When most individuals in Florida get divorced, their first instinct might be to move out of their house as quickly as possible. However, moving out before the divorce is finalized can produce its own set of problems. If possible, both parties should try to live in the same house as long as possible, particularly if children are involved. While moving out first might sound appealing to some, it can end up hurting their case in the long run.
How moving out can negatively affect an individual’s case
When an individual moves out during a divorce, they might find themselves paying two sets of bills: their current rent or mortgage plus the rent or mortgage from the house they shared with their spouse. If the primary earner for the household moves out, the state might require them to continue paying the bills and utilities. This adds additional strain onto the other financial challenges that come with divorce.
If the couple has children, the individual who moves out will have less time with their kids. As a result, they might be denied custody or certain visitation rights. In certain cases, they might even have to pay child support before the divorce is finalized. To prevent situations like this, it’s beneficial for the individual to remain in the house as long as possible.
How to proceed in the event of a divorce

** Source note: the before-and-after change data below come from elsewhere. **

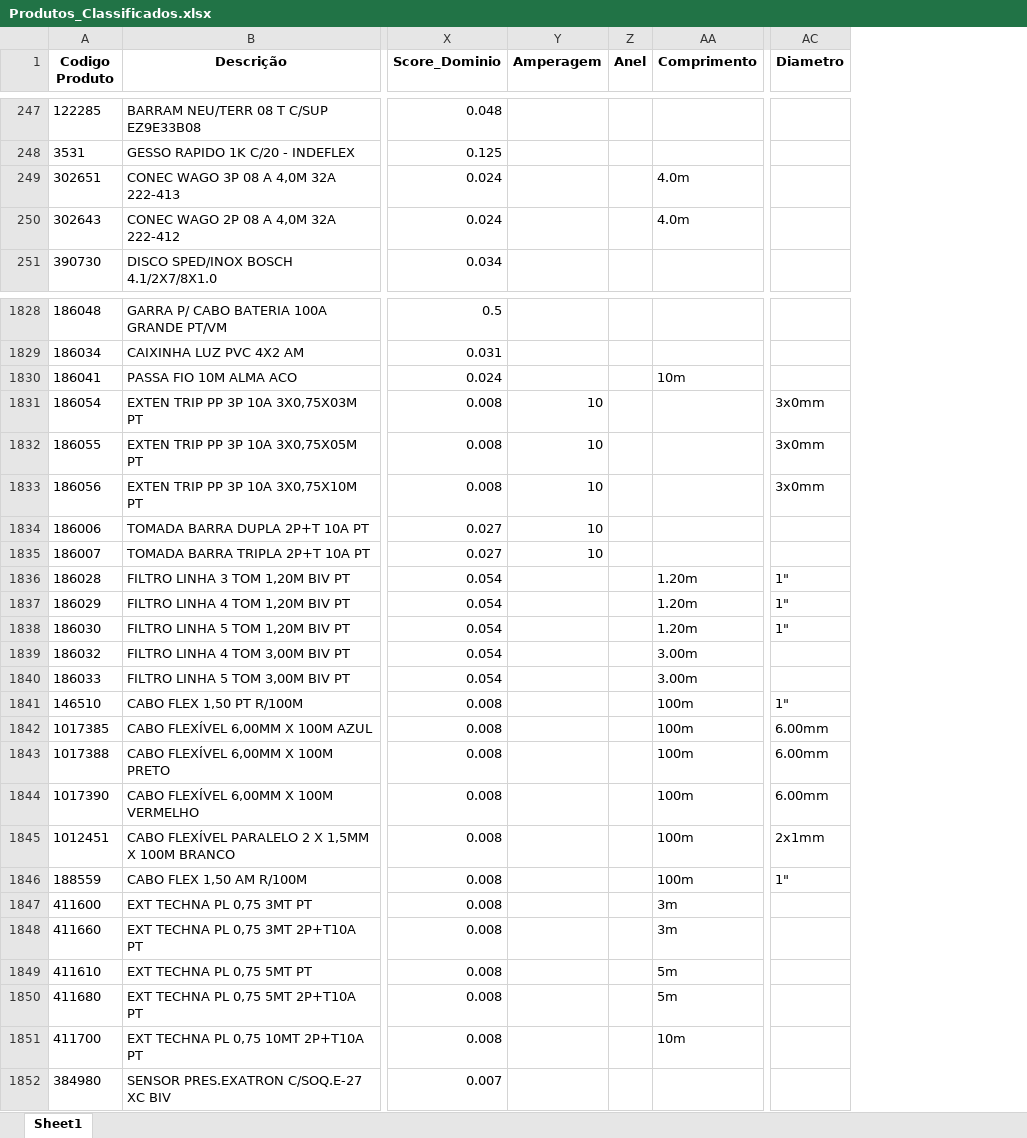
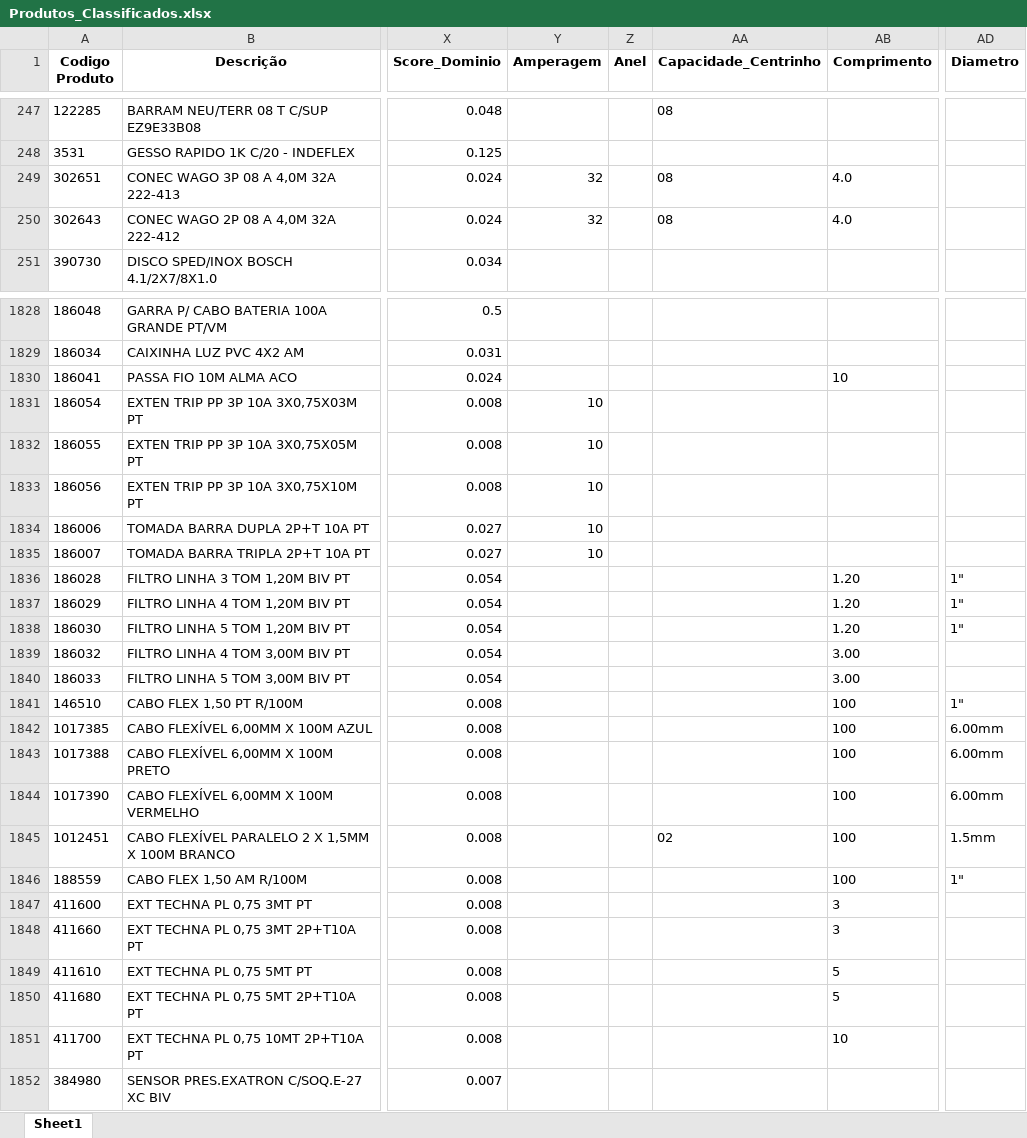
Before and after one commit to Lucas-Fernandes-Silva/auto_shopee, an Excel workbook: planilhas/outputs/Produtos_Classificados.xlsx, sheet Sheet1, drawn as a sheet; only a part is shown, gaps mark what is left out; values as stored, in another font and other column widths than the file's, no borders; addresses are those after the commit; the diff covers the shown part only; the diff names each change by its address in the sheet, - before the commit and + after, or states it on an @@ line.

```diff
--- a/planilhas/outputs/Produtos_Classificados.xlsx (sheet Sheet1)
+++ b/planilhas/outputs/Produtos_Classificados.xlsx (sheet Sheet1)
+column AA (Capacidade_Centrinho), rows 247-250: 08 |  | 08 | 08; row 1845: 02
-Y249:Y250 (Amperagem): (empty)
+Y249:Y250 (Amperagem): 32
-AB249:AB250 (Comprimento): 4.0m
+AB249:AB250 (Comprimento): 4.0
-AB1830 (Comprimento): 10m
+AB1830 (Comprimento): 10
-AD1831:AD1833 (Diametro): 3x0mm
+AD1831:AD1833 (Diametro): (empty)
-AB1836:AB1838 (Comprimento): 1.20m
+AB1836:AB1838 (Comprimento): 1.20
-AB1839:AB1840 (Comprimento): 3.00m
+AB1839:AB1840 (Comprimento): 3.00
-AB1841:AB1846 (Comprimento): 100m
+AB1841:AB1846 (Comprimento): 100
-AD1845 (Diametro): 2x1mm
+AD1845 (Diametro): 1.5mm
-AB1847:AB1848 (Comprimento): 3m
+AB1847:AB1848 (Comprimento): 3
-AB1849:AB1850 (Comprimento): 5m
+AB1849:AB1850 (Comprimento): 5
-AB1851 (Comprimento): 10m
+AB1851 (Comprimento): 10
```
Also changed, not shown: 102 edited cells elsewhere in this sheet, Teste_Variacoes_Eletrica.xlsx, planilhas/outputs/Relatorio_Dominios_Ambiguos.xlsx, 10 other files.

Speaking with a family law attorney may be beneficial to an individual who’s going through a divorce. An attorney might help the client divide up their assets, negotiate for child custody and visitation rights, determine spousal support payments and more. An attorney may also be able to give the client guidance and help them navigate through the divorce proceedings to ensure that they get the best possible outcome for their situation.